**Work item**. Your answer should be a single number: how many lines in the data below hold the string "Claude".

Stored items
..............................
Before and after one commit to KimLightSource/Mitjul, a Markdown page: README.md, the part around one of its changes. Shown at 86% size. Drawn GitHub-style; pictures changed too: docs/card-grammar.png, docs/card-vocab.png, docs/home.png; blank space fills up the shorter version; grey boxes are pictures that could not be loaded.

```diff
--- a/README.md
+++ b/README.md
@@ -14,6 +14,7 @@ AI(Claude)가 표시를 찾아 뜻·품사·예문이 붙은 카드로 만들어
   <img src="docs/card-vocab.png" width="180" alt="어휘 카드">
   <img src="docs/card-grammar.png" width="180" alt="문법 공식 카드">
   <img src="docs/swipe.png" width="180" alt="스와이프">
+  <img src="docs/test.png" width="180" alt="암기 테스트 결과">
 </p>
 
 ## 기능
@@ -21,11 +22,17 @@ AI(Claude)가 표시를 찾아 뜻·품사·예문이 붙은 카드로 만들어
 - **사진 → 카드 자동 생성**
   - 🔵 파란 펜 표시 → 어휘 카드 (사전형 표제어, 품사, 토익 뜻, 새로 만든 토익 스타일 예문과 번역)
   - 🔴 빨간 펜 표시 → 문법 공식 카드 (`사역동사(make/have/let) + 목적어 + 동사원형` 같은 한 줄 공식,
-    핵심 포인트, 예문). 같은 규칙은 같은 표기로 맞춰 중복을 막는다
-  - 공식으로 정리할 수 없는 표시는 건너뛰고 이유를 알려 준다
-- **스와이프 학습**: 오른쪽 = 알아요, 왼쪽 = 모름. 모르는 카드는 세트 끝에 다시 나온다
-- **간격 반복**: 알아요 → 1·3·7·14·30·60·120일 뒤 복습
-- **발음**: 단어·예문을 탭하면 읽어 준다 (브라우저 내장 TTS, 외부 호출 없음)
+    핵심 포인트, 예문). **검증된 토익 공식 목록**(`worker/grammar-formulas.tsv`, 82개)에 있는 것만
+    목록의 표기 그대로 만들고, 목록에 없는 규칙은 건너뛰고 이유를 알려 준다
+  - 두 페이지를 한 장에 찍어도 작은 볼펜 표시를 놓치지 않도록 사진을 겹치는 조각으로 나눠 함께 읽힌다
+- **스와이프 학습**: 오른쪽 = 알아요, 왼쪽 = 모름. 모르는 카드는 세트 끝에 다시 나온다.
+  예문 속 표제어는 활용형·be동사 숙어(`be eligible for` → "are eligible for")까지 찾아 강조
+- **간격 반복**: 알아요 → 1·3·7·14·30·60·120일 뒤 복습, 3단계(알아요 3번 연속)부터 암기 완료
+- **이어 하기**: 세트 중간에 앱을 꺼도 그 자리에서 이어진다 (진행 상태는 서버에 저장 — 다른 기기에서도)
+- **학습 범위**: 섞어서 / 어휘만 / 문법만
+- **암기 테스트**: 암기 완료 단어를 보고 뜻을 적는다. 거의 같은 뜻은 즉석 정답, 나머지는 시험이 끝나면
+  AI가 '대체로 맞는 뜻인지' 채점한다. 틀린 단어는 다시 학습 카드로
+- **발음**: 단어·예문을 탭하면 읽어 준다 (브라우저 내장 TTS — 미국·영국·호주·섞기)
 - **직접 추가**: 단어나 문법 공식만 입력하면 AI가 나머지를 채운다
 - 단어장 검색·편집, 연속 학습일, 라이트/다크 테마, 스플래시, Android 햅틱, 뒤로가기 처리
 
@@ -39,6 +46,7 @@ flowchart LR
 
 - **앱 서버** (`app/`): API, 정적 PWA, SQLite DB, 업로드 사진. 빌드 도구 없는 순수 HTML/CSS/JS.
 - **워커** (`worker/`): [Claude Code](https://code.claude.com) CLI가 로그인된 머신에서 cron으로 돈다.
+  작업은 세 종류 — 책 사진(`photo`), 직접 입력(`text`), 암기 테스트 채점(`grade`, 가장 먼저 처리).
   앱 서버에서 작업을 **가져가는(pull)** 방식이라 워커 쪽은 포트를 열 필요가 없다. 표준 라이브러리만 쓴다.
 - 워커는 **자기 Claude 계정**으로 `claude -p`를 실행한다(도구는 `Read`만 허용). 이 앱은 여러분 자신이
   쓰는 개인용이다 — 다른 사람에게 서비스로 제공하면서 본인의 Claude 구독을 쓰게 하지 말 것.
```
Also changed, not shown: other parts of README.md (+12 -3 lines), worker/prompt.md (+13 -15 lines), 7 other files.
..............................
**Response**. 5